**DATA TO PROCESS**
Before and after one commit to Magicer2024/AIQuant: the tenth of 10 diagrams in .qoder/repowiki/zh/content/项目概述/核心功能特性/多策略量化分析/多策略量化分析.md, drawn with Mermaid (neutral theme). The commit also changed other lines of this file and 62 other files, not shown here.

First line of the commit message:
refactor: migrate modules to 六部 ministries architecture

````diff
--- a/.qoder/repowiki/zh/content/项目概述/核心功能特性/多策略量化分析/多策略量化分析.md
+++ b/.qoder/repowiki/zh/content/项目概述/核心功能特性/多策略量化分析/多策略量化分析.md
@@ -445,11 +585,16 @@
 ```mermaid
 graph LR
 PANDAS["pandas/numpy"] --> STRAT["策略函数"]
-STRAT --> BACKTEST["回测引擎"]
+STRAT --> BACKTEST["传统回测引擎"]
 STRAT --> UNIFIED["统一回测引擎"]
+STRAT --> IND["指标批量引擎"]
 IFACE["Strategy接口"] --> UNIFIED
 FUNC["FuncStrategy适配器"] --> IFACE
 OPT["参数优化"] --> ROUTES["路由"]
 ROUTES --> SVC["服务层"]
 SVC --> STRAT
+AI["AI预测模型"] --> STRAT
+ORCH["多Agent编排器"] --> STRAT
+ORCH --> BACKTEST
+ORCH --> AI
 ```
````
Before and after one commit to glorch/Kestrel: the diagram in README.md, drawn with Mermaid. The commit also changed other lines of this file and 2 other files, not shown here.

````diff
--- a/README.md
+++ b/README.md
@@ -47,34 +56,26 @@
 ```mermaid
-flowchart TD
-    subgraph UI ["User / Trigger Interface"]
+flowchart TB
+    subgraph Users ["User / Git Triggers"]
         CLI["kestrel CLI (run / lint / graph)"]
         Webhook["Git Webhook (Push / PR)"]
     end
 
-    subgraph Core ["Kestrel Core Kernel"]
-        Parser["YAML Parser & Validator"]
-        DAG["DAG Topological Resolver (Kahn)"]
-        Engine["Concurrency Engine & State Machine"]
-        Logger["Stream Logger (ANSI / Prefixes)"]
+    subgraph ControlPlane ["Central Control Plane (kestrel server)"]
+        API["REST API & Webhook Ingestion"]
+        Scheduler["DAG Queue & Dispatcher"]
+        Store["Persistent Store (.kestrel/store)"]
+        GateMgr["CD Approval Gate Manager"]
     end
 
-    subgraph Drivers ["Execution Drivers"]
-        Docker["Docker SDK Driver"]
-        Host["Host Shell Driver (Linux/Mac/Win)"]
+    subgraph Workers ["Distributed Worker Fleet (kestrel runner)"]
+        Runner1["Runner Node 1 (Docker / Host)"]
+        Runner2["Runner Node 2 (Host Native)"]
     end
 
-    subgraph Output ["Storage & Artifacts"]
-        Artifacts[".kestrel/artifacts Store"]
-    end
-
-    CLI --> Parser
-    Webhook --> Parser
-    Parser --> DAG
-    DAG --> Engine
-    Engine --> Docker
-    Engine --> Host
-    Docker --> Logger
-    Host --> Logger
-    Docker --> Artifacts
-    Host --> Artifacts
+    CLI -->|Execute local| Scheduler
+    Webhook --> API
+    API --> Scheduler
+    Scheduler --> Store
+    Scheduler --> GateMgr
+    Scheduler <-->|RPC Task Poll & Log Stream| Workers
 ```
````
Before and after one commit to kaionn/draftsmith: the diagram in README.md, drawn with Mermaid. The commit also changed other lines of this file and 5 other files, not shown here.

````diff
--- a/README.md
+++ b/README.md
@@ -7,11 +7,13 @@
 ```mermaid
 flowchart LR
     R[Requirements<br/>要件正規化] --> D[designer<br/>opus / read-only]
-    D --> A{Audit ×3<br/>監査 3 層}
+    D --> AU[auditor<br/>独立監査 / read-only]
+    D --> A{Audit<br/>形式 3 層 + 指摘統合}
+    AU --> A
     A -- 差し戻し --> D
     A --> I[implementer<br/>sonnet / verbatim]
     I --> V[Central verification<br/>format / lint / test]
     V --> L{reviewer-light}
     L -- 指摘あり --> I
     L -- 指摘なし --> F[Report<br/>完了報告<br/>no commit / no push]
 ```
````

**WHAT YOU NEED TO DO**
A count is needed of the lines above that hold the word "Docker"; give that count and no other text.

**RESULT FOR THIS TASK**
5